Well, that certainly helps us get inside Putin’s head. He does seem very decisive. He knows what he wants and he’s obviously not afraid to go after it. And of course, President Obama has been accused of being anything but that. Is that what’s led us to this point? I think it’s several things. First of all, this predates Obama. Vladimir Putin, if you think about who he is, when he was a young man, a young KGB officer, Russia was a superpower. The Soviet Union, they controlled a large part of the globe, they were winning the arms race, they were really on top of the world and then overnight it all changed. It came crashing down, and that’s what this speech that Putin gave typifies that he really feels this personally. So I think if you look at the doctoral dissertation he wrote in the middle 1990s, he laid out the plan. He said, this is how Russia is going to reclaim our greatness. We’re going to use our oil, we’re going to use our natural gas, we’re going to become great again, and he has followed that plan for 15 years. He’s now got to the point where the final piece in the plan is to reclaim territory and that’s what he’s doing. … I don’t think in his fondest dreams he thought America would give him as weak an opponent as President Obama.
One of the first foreign policy/defense decisions the president made after coming into office in 2009 was to cancel the missile defense shields that President George W. Bush had promised Poland and the Czech Republic. What impact has that had? I think that was the first indication that Putin had that he was dealing with a guy he could outsmart, out-maneuver. The missile defense shield was something that just drove the Russians … nuts—to think that they would look over their borders and see guys in American military uniforms. But Obama gave it up, just said, well, we’ve decided not to build those two missile shields in Poland and the Czech Republic, and we’re going to do it as a goodwill gesture and hope that Russia responds. Well, Russia didn’t respond at all.
So you don’t think Putin is finished gobbling up little pieces of the former Soviet Union? No way. … Look at Moldova, another country that nobody knows where it is. … It has a large ethnic Russian population. I would look at east Ukraine; it’s north of Crimea—again a large ethnic Russian population—and then Estonia, Latvia, Lithuania. Those are the Baltic States, and they also have large ethnic Russian populations. Putin … makes an announcement that all Russian, ethnic Russians—if you speak Russian [and] you belong to the Russian Orthodox Church—even though they don’t live in Russia, you’re Russian citizens.
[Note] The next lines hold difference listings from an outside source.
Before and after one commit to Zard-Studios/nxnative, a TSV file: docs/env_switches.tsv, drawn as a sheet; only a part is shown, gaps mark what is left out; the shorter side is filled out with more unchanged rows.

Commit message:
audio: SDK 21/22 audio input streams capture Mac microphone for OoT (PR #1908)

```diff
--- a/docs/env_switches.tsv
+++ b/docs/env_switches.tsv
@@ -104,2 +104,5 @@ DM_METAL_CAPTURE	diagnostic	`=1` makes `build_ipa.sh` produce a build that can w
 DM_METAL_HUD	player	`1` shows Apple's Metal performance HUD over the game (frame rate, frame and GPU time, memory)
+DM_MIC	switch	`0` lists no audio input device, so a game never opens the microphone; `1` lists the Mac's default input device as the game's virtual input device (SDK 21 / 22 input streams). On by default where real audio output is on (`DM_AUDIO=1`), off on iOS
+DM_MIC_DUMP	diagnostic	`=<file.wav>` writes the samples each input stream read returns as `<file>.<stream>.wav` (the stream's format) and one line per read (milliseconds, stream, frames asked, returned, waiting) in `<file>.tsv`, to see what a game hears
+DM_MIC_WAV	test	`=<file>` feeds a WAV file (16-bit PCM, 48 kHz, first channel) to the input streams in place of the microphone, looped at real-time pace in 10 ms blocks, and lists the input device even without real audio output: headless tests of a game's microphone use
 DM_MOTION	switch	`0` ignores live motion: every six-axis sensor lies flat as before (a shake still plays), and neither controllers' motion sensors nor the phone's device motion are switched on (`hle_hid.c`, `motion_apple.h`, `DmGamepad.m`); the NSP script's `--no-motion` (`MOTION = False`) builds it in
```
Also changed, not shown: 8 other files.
And then demonstrations in that area get out of hand … and then Putin rushes in, either with military or paramilitary forces, to say, we’re coming in to protect ethnic Russians, Russian citizens. We’re not invading, we’re just protecting our own. And he uses that as the excuse then to intimidate and to take territory. Guess who else did this, by the way? Hitler.
For more on Putin from K.T. McFarland, listen to The World and Everything in It: